NEW DELHI: As the stand-off continues between India and Chinese People’s Liberation Army PLA over construction of a road in disputed area in Sikkim, soldiers from both sides are waiting for a diplomatic solution as Prime Minister Narendra Modi and Chinese President Xi Jinping are scheduled to meet on the sidelines of the G20 summit in Germany later this week.
Moreover, local commanders level meeting is expected to happen soon as the last two attempts to invite meeting were rejected by the Chinese side.
PM Modi and Jinping will be at Hamburg in Germany for the 12th G20 summit on July 7 and 8 during which they are expected to meet. The issue of standoff is expected to figure in their conversation given the intensity it has generated on both sides.
China has been reacting sharply to this and has accused the “Indian troops of trespassing the recognised and delineated boundary” between the two countries.
Both sides had deployed additional troops after the initial face-off at the Doka-La area of Sikkim-Bhutan-Tibet tri-junction claimed on which all three countries have claims. Doka La is at the tri-junction of Sikkim, Bhutan and Tibet and is strategically important for India as the crucial Siliguri corridor known as the Chicken Neck having road and rail head is just 50 to 60 km from there.
Sources said that army has reservations over China building a road upto Dolam, as the buffer region leading to Chicken Neck Siliguri circuit would be dissolved. The Indian Army had blocked construction of the road by China in Donglong, a disputed territory between China and Bhutan.
Of the 3,488-km-long India-China border from Jammu and Kashmir to Arunachal Pradesh, a 220-km section falls in Sikkim. Official sources said China had removed an old bunker of the Indian Army in Donglong by using a bulldozer after the Indian side refused to accede to its request, which triggered the face-off.
In fact, a Chinese submarine has been spotted in patrolling in the Indian Ocean Region for past few days.

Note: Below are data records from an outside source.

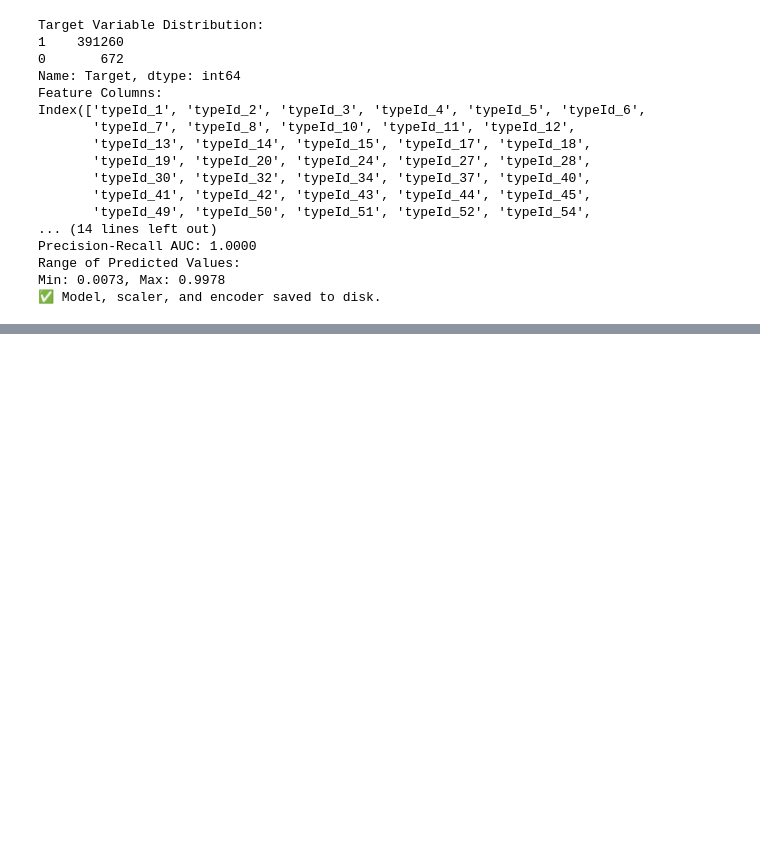
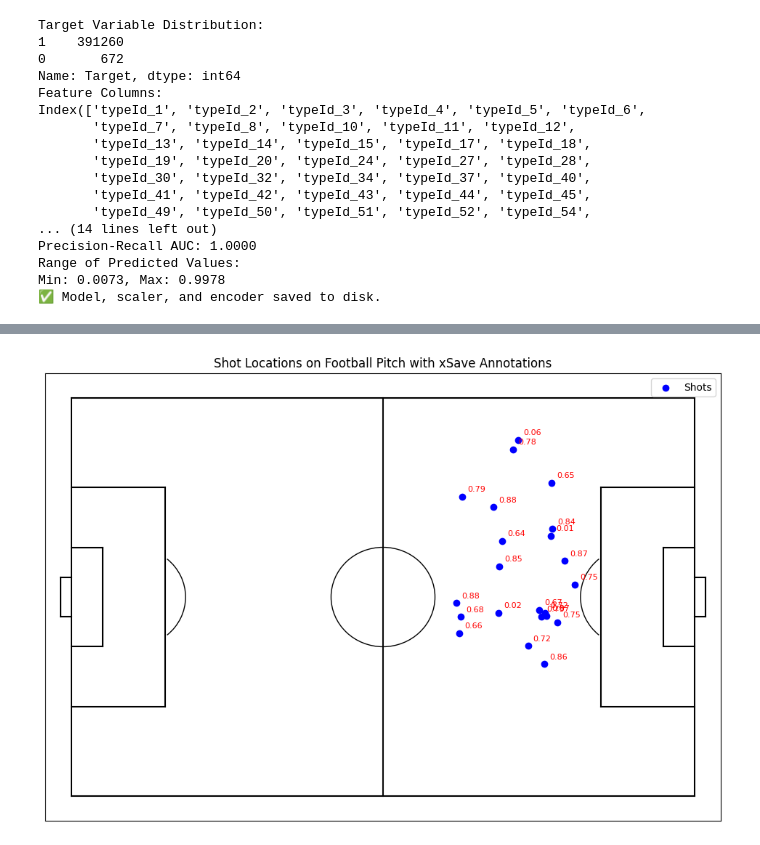
Before and after one commit to marclamberts/football-analysis, a Jupyter notebook: Python/Expected save - 2025.ipynb, the cells around one changed output, grey strips where cells are left out. Cells and saved outputs as stored; diff of their text form; code cells hidden in the pictures; blank space fills up the shorter version.

```diff
--- a/Python/Expected save - 2025.ipynb
+++ b/Python/Expected save - 2025.ipynb
@@ -1034,0 +1075,90 @@ Preprocessed Data (First 5 Rows):
+# %%
+import pandas as pd
+import matplotlib.pyplot as plt
+from matplotlib.patches import Arc
+
+# Load the data from the Excel file
+file_path = 'output_shot_data_with_probability.xlsx'  # Replace with the actual file path
+df = pd.read_excel(file_path, sheet_name='Sheet1')  # Load the data from Sheet1
+
+# Function to draw a football pitch
+def draw_pitch(ax):
+    # Pitch outline and center line
+    ax.plot([0, 120], [0, 0], color="black")  # Bottom touchline
+    ax.plot([0, 120], [80, 80], color="black")  # Top touchline
+    ax.plot([0, 0], [0, 80], color="black")  # Left goal line
+    ax.plot([120, 120], [0, 80], color="black")  # Right goal line
+    ax.plot([60, 60], [0, 80], color="black")  # Halfway line
+
+    # Left penalty area
+    ax.plot([0, 18], [18, 18], color="black")  # Top line
+    ax.plot([0, 18], [62, 62], color="black")  # Bottom line
+    ax.plot([18, 18], [18, 62], color="black")  # Vertical line
+
+    # Right penalty area
+    ax.plot([102, 120], [18, 18], color="black")  # Top line
+    ax.plot([102, 120], [62, 62], color="black")  # Bottom line
+    ax.plot([102, 102], [18, 62], color="black")  # Vertical line
+
+    # Left 6-yard box
+    ax.plot([0, 6], [30, 30], color="black")  # Top line
+    ax.plot([0, 6], [50, 50], color="black")  # Bottom line
+    ax.plot([6, 6], [30, 50], color="black")  # Vertical line
+
+    # Right 6-yard box
+    ax.plot([114, 120], [30, 30], color="black")  # Top line
+    ax.plot([114, 120], [50, 50], color="black")  # Bottom line
+    ax.plot([114, 114], [30, 50], color="black")  # Vertical line
+
+    # Circles and arcs
+    centre_circle = plt.Circle((60, 40), 10, color="black", fill=False)
+    ax.add_patch(centre_circle)
+
+    # Left penalty arc
+    left_arc = Arc((12, 40), height=20, width=20, angle=0, theta1=310, theta2=50, color="black")
+    ax.add_patch(left_arc)
+
+    # Right penalty arc
+    right_arc = Arc((108, 40), height=20, width=20, angle=0, theta1=130, theta2=230, color="black")
+    ax.add_patch(right_arc)
+
+    # Goals
+    ax.plot([0, -2], [36, 36], color="black")  # Left goal post (top)
+    ax.plot([0, -2], [44, 44], color="black")  # Left goal post (bottom)
+    ax.plot([-2, -2], [36, 44], color="black")  # Left goal crossbar
+
+    ax.plot([120, 122], [36, 36], color="black")  # Right goal post (top)
+    ax.plot([120, 122], [44, 44], color="black")  # Right goal post (bottom)
+    ax.plot([122, 122], [36, 44], color="black")  # Right goal crossbar
+
+    # Remove axis labels and ticks
+    ax.set_xticks([])
+    ax.set_yticks([])
+    ax.set_xlabel('')
+    ax.set_ylabel('')
+
+# Create a figure and axis
+fig, ax = plt.subplots(figsize=(12, 8))
+
+# Draw the pitch
+draw_pitch(ax)
+
+# Plot the shot locations
+for i, row in df.iterrows():
+    ax.scatter(row['x'], row['y'], color='blue', label='Shots' if i == 0 else "")
+    ax.text(row['x'] + 1, row['y'] + 1, f"{row['xSave']:.2f}", fontsize=8, color='red')  # Annotate with xSave
+
+# Set limits to match the pitch dimensions
+ax.set_xlim(-5, 125)
+ax.set_ylim(-5, 85)
+
+# Add a legend
+ax.legend(loc='upper right')
+
+# Add a title
+plt.title('Shot Locations on Football Pitch with xSave Annotations')
+
+# Show the plot
+plt.show()
+# %% [output]
+[figure, added]
```
Also changed, not shown: parts of 3 cells of this notebook, 2 other files.
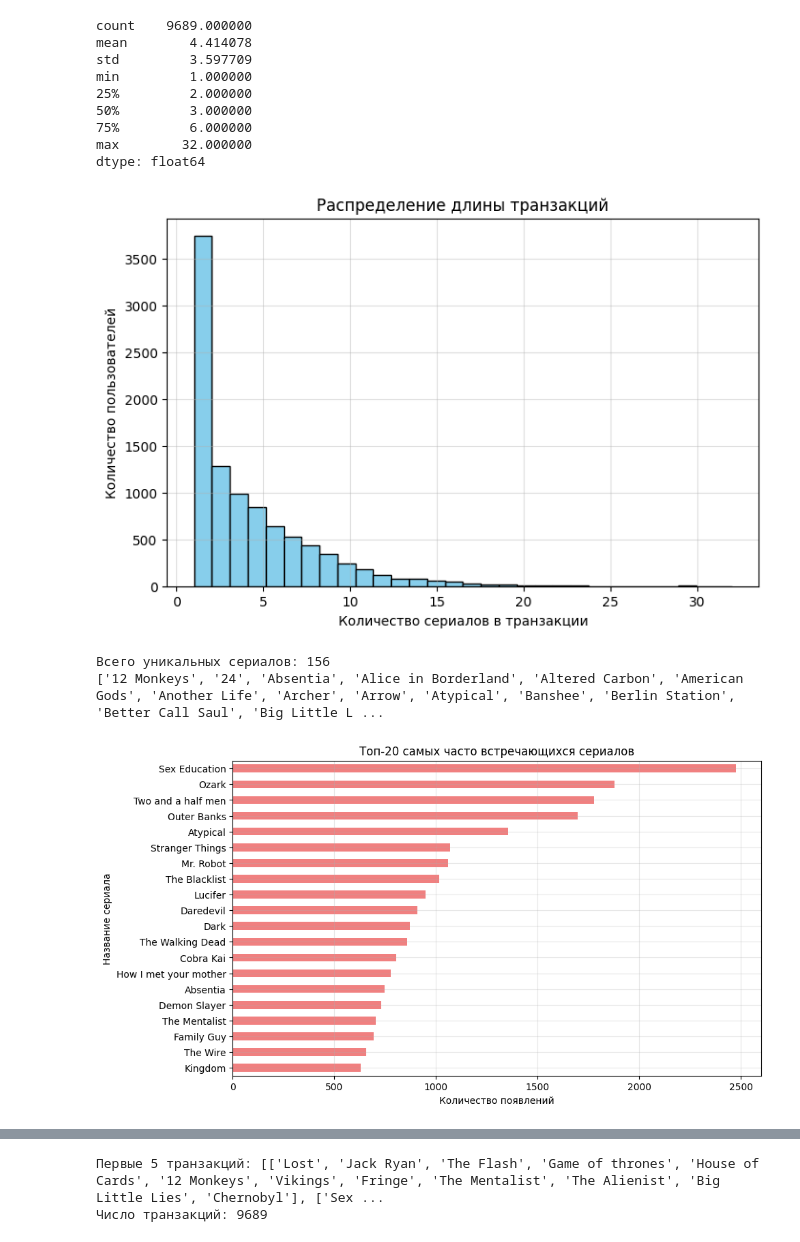
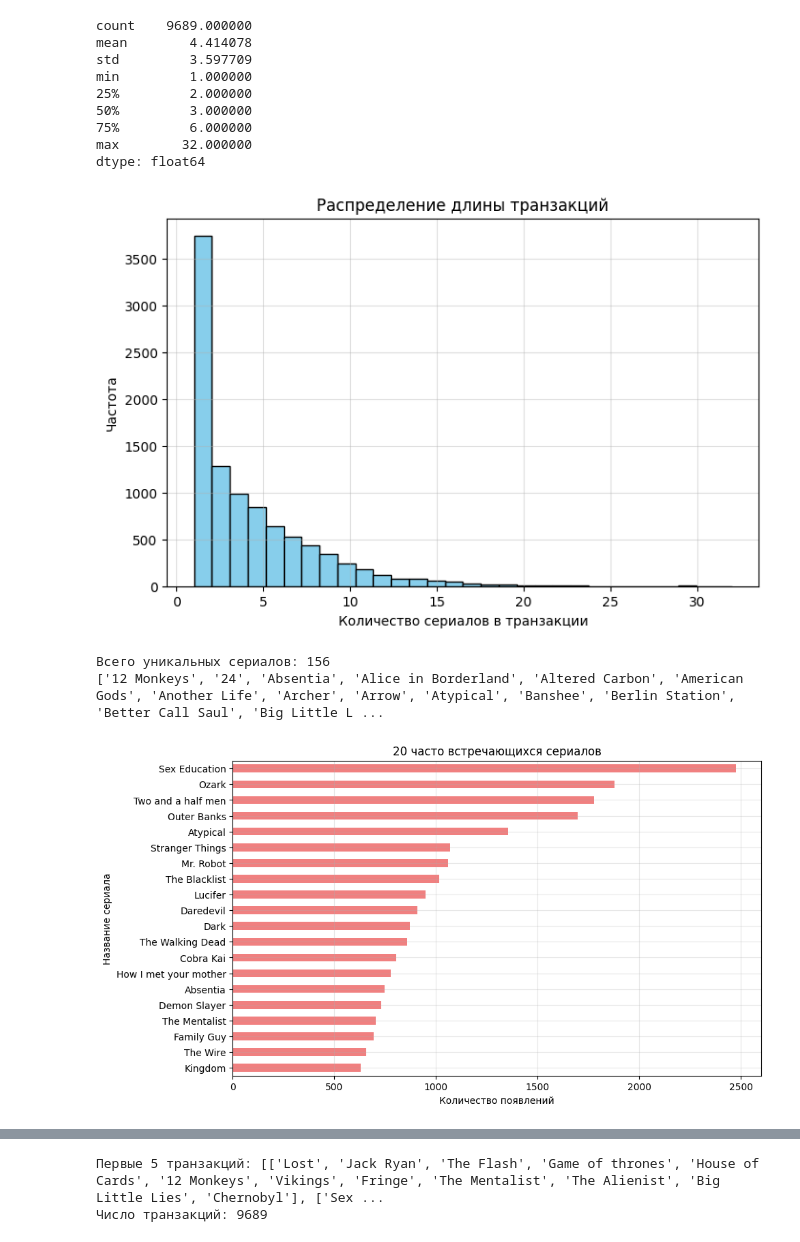
Before and after one commit to AccuRion1/machinelearn2, a Jupyter notebook: tv_lab2.ipynb, the cells around one changed output, grey strips where cells are left out. Saved outputs shown, nothing was run; the diff lists cells and outputs as text; code cells hidden in the pictures.

```diff
--- a/tv_lab2.ipynb
+++ b/tv_lab2.ipynb
@@ -83,13 +79,13 @@ dtype: float64
 # %%
 plt.figure(figsize=(8,5))
 plt.hist(transaction_lengths, bins=30, color='skyblue', edgecolor='black')
 plt.title('Распределение длины транзакций')
 plt.xlabel('Количество сериалов в транзакции')
-plt.ylabel('Количество пользователей')
+plt.ylabel('Частота')
 plt.grid(alpha=0.4)
 plt.show()
 # %% [output]
-[figure, old version]
+[figure, new version]
 # %%
 # Объединяем все значения в один Series и убираем NaN
 all_items = pd.Series(df.drop(columns='transaction_length').values.ravel()).dropna()
@@ -107,14 +103,14 @@ top_items = all_items.value_counts().head(20)
 
 plt.figure(figsize=(10,6))
 top_items.plot(kind='barh', color='lightcoral')
-plt.title('Топ-20 самых часто встречающихся сериалов')
+plt.title('20 часто встречающихся сериалов')
 plt.xlabel('Количество появлений')
 plt.ylabel('Название сериала')
 plt.gca().invert_yaxis()
 plt.grid(alpha=0.3)
 plt.show()
 # %% [output]
-[figure, old version]
+[figure, new version]
 # %%
 print("Пропущенные значения по столбцам:")
 print(df.isna().sum())
```
Also changed, not shown: parts of 11 cells of this notebook.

However, naval sources claimed that PLA Navy’s submarine was moving in international waters, not in Indian territorial waters and it was part of the Chinese navy’s anti-piracy deployment.